Military officials say Marine Corp photos taken immediately after the incident show many of the victims were shot at close range, in the head and chest, execution-style. One photo shows a mother and young child bent over on the floor as if in prayer, shot dead, said the officials, who spoke to NBC News on condition of anonymity because the investigation hasn't been completed.

One military official says it appears the civilians were deliberately killed by the Marines, who were outraged at the death of their fellow Marine.

“This one is ugly," one official told NBC News.

Three Marine officers — commanders in Haditha — have been relieved of duty, and at least 12 Marines in all are under investigation for what would be the worst single incident involving the deliberate killing of civilians by U.S. military in Iraq.
Digby says:
This war was waged for inexplicable reasons and in the course of waging it, the administration has presented a split version of reality that troops have to try to sort out. Liberating the "Iraqi people" and fighting "the terrorists" all of whom look alike to these marines. I don't excuse them for one minute for emptying guns into three year olds out of anger at their mate being killed. There is no excuse. But when you have the civilian leadership of the military publicly pondering the relative humanity of various enemies, you can see where the troops might just get a little bit addled.

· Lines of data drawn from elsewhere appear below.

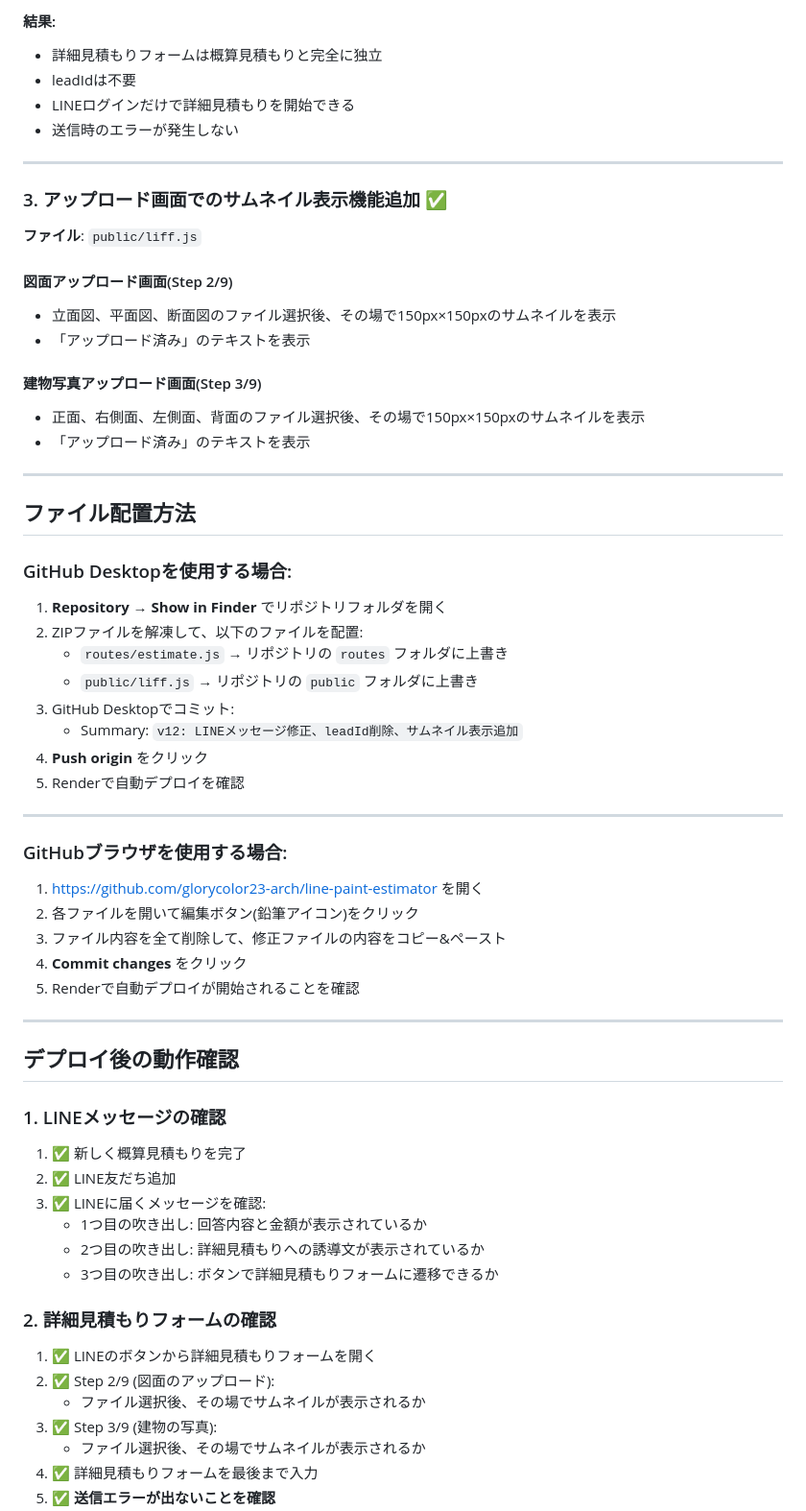
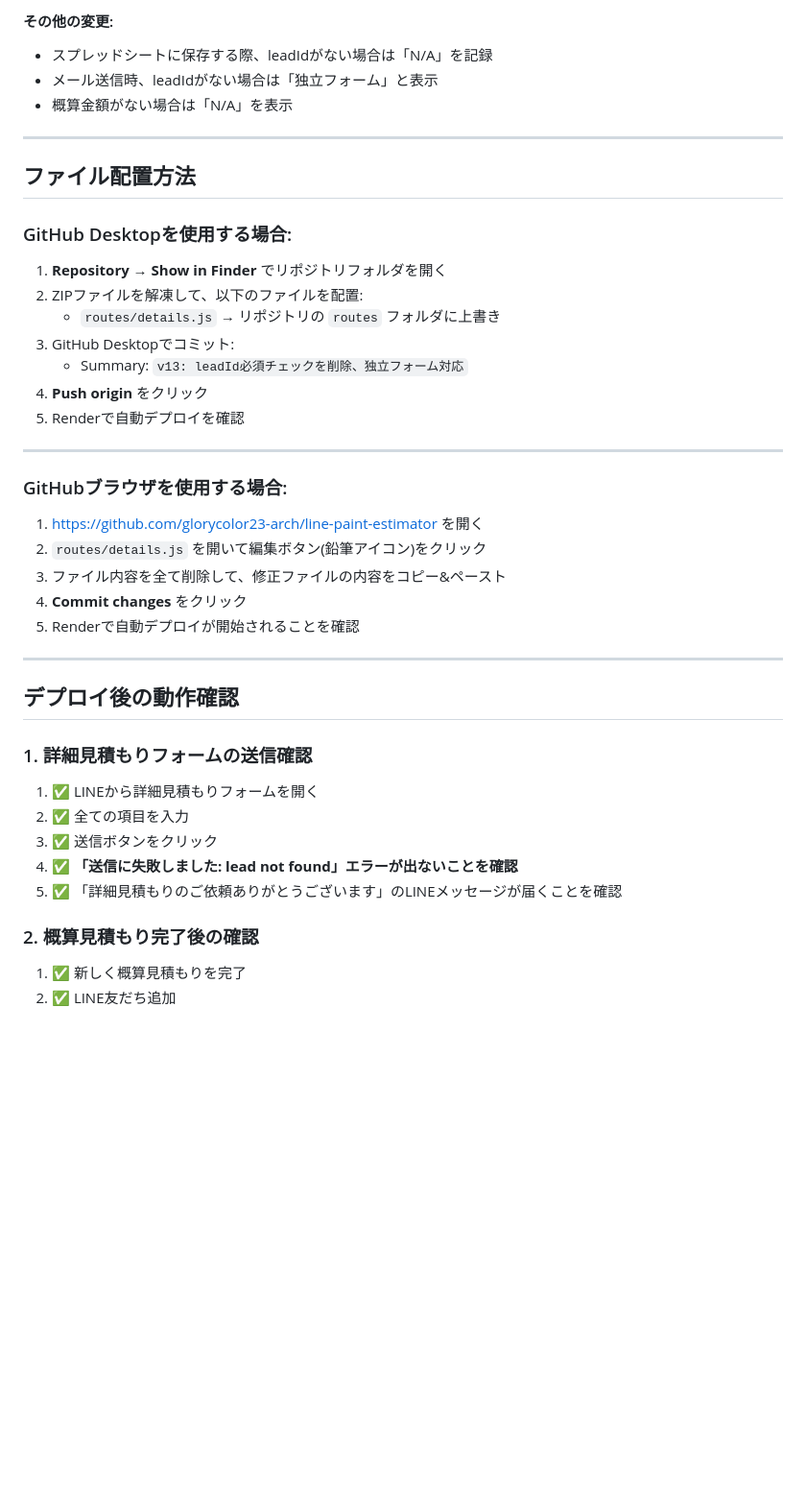
Before and after one commit to glorycolor23-arch/line-paint-estimator, a Markdown page: README.md, the part around one of its changes. Shown at 96% size. Rendered like a GitHub page; blank space fills up the shorter version.

```diff
--- a/README.md
+++ b/README.md
@@ -86,21 +69,7 @@ const summaryText = `外壁塗装オンライン見積もり...`;
-#### 結果:
-- 詳細見積もりフォームは概算見積もりと完全に独立
-- leadIdは不要
-- LINEログインだけで詳細見積もりを開始できる
-- 送信時のエラーが発生しない
-
----
-
-### 3. アップロード画面でのサムネイル表示機能追加 ✅
-**ファイル**: `public/liff.js`
-
-#### 図面アップロード画面(Step 2/9)
-- 立面図、平面図、断面図のファイル選択後、その場で150px×150pxのサムネイルを表示
-- 「アップロード済み」のテキストを表示
-
-#### 建物写真アップロード画面(Step 3/9)
-- 正面、右側面、左側面、背面のファイル選択後、その場で150px×150pxのサムネイルを表示
-- 「アップロード済み」のテキストを表示
+#### その他の変更:
+- スプレッドシートに保存する際、leadIdがない場合は「N/A」を記録
+- メール送信時、leadIdがない場合は「独立フォーム」と表示
+- 概算金額がない場合は「N/A」を表示
 
 ---
 
@@ -110,10 +79,9 @@ const summaryText = `外壁塗装オンライン見積もり...`;
 
 1. **Repository → Show in Finder** でリポジトリフォルダを開く
 2. ZIPファイルを解凍して、以下のファイルを配置:
-   - `routes/estimate.js` → リポジトリの `routes` フォルダに上書き
-   - `public/liff.js` → リポジトリの `public` フォルダに上書き
+   - `routes/details.js` → リポジトリの `routes` フォルダに上書き
 3. GitHub Desktopでコミット:
-   - Summary: `v12: LINEメッセージ修正、leadId削除、サムネイル表示追加`
+   - Summary: `v13: leadId必須チェックを削除、独立フォーム対応`
 4. **Push origin** をクリック
 5. Renderで自動デプロイを確認
 
@@ -122,7 +90,7 @@ const summaryText = `外壁塗装オンライン見積もり...`;
 ### GitHubブラウザを使用する場合:
 
 1. https://github.com/glorycolor23-arch/line-paint-estimator を開く
-2. 各ファイルを開いて編集ボタン(鉛筆アイコン)をクリック
+2. `routes/details.js` を開いて編集ボタン(鉛筆アイコン)をクリック
 3. ファイル内容を全て削除して、修正ファイルの内容をコピー&ペースト
 4. **Commit changes** をクリック
 5. Renderで自動デプロイが開始されることを確認
@@ -131,20 +99,13 @@ const summaryText = `外壁塗装オンライン見積もり...`;
 
 ## デプロイ後の動作確認
 
-### 1. LINEメッセージの確認
+### 1. 詳細見積もりフォームの送信確認
+1. ✅ LINEから詳細見積もりフォームを開く
+2. ✅ 全ての項目を入力
+3. ✅ 送信ボタンをクリック
+4. ✅ **「送信に失敗しました: lead not found」エラーが出ないことを確認**
+5. ✅ 「詳細見積もりのご依頼ありがとうございます」のLINEメッセージが届くことを確認
+
+### 2. 概算見積もり完了後の確認
 1. ✅ 新しく概算見積もりを完了
 2. ✅ LINE友だち追加
-3. ✅ LINEに届くメッセージを確認:
-   - 1つ目の吹き出し: 回答内容と金額が表示されているか
-   - 2つ目の吹き出し: 詳細見積もりへの誘導文が表示されているか
-   - 3つ目の吹き出し: ボタンで詳細見積もりフォームに遷移できるか
-
-### 2. 詳細見積もりフォームの確認
-1. ✅ LINEのボタンから詳細見積もりフォームを開く
-2. ✅ Step 2/9 (図面のアップロード):
-   - ファイル選択後、その場でサムネイルが表示されるか
-3. ✅ Step 3/9 (建物の写真):
-   - ファイル選択後、その場でサムネイルが表示されるか
-4. ✅ 詳細見積もりフォームを最後まで入力
-5. ✅ **送信エラーが出ないことを確認**
-
```
Also changed, not shown: other parts of README.md (+52 -105 lines).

What a mess. What a horrible, horrible mess. This stuff is sickening and wrong when it happens in a war of self-defense. When it happens in a war for Karl Rove's majority or a war for Halliburton or a war for whatever the hell they started this one for, then it is a moral failure of epic proportions.
We clearly don't know enough to say that the bolded language is correct in terms of cause-and-effect, but I stand behind Digby's last paragraph above 100%.

UPDATE: Billmon has more:
I don't know if it's better or worse that this atrocity seems to have been committed by a military unit completely out of control, instead of one that was following orders, as was clearly the case at Abu Ghraib. One one hand, you can argue that it's simply a reminder that Americans are as capable of being beasts as anyone else: Germans, Japanese, Russians, Serbs, Arabs, Afghans, Israelis, Somalians, Afrikaaners, Salvadorans -- the list goes on and on. There's nothing exceptional about us, even in our war crimes.

On the other hand, the fact that U.S. Marines -- the few, the proud, etc. -- were capable of such bestiality says something ominous about the psychological state of the American military after three years of being stretched to the limit. These weren't draftees or Guardsmen or pathetic losers like Calley. These were professionals, supposedly the best of the best, and yet they threw away their training, their code and their honor, and drenched themselves and their flag in the blood of innocents. They simply snapped, in other words, and it makes me wonder how many more like them are out there -- one IED or ambush away from going beserk.

*sap: special-access program. A "black-op" outside the normal chain of command and classification structure that reported directly to Rumsfield.
Comments: Post a Comment

This page is powered by Blogger. Isn't yours?